EXERCISE PROMPT
Copy each line of the listing where the word "elsewhere" can be found.

DATA PROVIDED
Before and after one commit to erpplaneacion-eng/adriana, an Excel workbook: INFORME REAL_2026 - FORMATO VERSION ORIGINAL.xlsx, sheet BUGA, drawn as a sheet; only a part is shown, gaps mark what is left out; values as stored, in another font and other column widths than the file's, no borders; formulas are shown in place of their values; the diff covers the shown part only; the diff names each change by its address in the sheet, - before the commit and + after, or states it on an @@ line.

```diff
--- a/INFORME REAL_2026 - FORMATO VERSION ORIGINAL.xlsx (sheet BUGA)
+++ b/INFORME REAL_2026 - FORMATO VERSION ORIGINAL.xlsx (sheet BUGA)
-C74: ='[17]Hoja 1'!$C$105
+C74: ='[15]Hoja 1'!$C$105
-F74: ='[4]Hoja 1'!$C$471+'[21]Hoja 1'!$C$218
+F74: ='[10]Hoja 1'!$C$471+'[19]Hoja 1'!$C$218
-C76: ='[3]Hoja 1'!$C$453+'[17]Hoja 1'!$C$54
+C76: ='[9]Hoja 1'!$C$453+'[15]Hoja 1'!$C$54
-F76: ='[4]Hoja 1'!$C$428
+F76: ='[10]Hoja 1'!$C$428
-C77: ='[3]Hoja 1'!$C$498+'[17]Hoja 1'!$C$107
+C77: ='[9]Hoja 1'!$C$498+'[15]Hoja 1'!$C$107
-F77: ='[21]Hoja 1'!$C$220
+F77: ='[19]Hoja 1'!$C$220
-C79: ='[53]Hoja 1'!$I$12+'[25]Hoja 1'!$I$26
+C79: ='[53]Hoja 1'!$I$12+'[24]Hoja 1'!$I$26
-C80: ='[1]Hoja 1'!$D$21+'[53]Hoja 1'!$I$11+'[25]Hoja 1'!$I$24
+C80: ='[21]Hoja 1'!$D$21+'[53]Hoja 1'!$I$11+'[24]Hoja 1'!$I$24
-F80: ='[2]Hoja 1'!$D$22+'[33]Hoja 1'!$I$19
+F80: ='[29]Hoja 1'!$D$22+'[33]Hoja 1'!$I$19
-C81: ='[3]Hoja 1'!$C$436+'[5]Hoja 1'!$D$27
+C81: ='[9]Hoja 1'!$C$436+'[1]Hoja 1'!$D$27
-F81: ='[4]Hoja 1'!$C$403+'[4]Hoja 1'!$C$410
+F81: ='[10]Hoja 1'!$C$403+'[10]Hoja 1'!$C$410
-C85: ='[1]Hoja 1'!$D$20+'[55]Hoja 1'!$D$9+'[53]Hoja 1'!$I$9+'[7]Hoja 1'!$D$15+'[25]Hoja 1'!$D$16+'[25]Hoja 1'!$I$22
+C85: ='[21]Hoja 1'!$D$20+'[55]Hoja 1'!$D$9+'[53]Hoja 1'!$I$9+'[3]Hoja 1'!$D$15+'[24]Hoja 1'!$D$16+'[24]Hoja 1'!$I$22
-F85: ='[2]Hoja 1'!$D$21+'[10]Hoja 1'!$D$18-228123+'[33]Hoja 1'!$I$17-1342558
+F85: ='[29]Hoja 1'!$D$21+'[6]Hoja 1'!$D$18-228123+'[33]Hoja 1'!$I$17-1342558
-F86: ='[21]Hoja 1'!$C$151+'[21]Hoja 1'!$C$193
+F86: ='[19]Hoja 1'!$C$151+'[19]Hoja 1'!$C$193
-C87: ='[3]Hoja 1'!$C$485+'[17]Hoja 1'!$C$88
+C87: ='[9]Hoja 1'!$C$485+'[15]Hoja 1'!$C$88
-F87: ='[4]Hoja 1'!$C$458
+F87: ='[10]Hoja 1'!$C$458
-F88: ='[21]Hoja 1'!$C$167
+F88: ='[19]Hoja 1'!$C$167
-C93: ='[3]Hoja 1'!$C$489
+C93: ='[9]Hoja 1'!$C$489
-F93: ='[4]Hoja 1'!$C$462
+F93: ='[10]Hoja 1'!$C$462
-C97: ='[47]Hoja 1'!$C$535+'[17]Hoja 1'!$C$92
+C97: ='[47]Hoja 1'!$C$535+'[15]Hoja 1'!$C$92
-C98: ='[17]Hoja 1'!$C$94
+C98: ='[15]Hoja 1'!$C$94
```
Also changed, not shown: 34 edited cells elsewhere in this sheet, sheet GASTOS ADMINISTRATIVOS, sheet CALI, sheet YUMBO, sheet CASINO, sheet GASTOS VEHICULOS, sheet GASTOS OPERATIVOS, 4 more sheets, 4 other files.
* * *
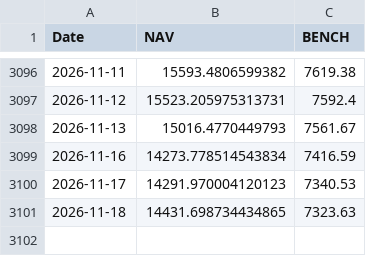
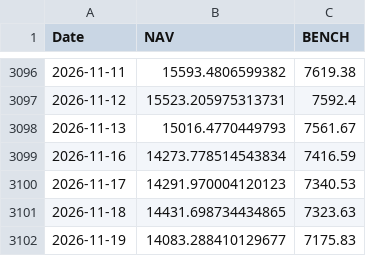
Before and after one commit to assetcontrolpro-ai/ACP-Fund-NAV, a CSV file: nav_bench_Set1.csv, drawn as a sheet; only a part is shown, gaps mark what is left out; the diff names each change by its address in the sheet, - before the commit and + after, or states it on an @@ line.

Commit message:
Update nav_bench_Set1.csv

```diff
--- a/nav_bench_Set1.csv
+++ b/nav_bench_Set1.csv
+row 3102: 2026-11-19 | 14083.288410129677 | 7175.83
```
==
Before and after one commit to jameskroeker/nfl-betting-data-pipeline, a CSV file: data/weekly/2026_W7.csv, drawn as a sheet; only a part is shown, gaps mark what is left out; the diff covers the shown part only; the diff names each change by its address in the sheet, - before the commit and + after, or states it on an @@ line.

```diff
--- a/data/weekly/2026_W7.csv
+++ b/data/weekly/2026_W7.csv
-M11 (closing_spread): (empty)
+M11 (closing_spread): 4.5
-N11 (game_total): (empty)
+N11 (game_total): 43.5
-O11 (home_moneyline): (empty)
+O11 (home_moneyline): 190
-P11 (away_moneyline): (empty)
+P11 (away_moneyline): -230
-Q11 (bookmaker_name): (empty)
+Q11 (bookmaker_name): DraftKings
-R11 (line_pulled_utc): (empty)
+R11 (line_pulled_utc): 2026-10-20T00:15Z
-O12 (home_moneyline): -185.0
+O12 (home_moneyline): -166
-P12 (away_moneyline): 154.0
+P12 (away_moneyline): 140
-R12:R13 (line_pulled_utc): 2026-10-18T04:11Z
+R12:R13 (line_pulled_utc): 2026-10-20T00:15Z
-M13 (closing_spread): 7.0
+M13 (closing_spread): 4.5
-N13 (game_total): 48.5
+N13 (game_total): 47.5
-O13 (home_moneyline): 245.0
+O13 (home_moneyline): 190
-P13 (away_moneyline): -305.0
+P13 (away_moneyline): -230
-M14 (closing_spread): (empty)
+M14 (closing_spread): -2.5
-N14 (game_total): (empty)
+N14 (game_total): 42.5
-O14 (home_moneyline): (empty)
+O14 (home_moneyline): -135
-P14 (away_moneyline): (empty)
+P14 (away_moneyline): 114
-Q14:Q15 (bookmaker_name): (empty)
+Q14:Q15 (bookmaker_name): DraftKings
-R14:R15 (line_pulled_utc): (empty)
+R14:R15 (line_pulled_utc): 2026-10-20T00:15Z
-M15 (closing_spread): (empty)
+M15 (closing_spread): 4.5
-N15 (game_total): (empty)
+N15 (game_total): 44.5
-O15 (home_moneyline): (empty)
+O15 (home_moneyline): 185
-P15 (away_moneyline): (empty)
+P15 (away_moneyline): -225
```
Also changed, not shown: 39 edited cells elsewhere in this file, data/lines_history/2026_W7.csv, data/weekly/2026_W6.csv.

REPLY
Also changed, not shown: 34 edited cells elsewhere in this sheet, sheet GASTOS ADMINISTRATIVOS, sheet CALI, sheet YUMBO, sheet CASINO, sheet GASTOS VEHICULOS, sheet GASTOS OPERATIVOS, 4 more sheets, 4 other files.
Also changed, not shown: 39 edited cells elsewhere in this file, data/lines_history/2026_W7.csv, data/weekly/2026_W6.csv.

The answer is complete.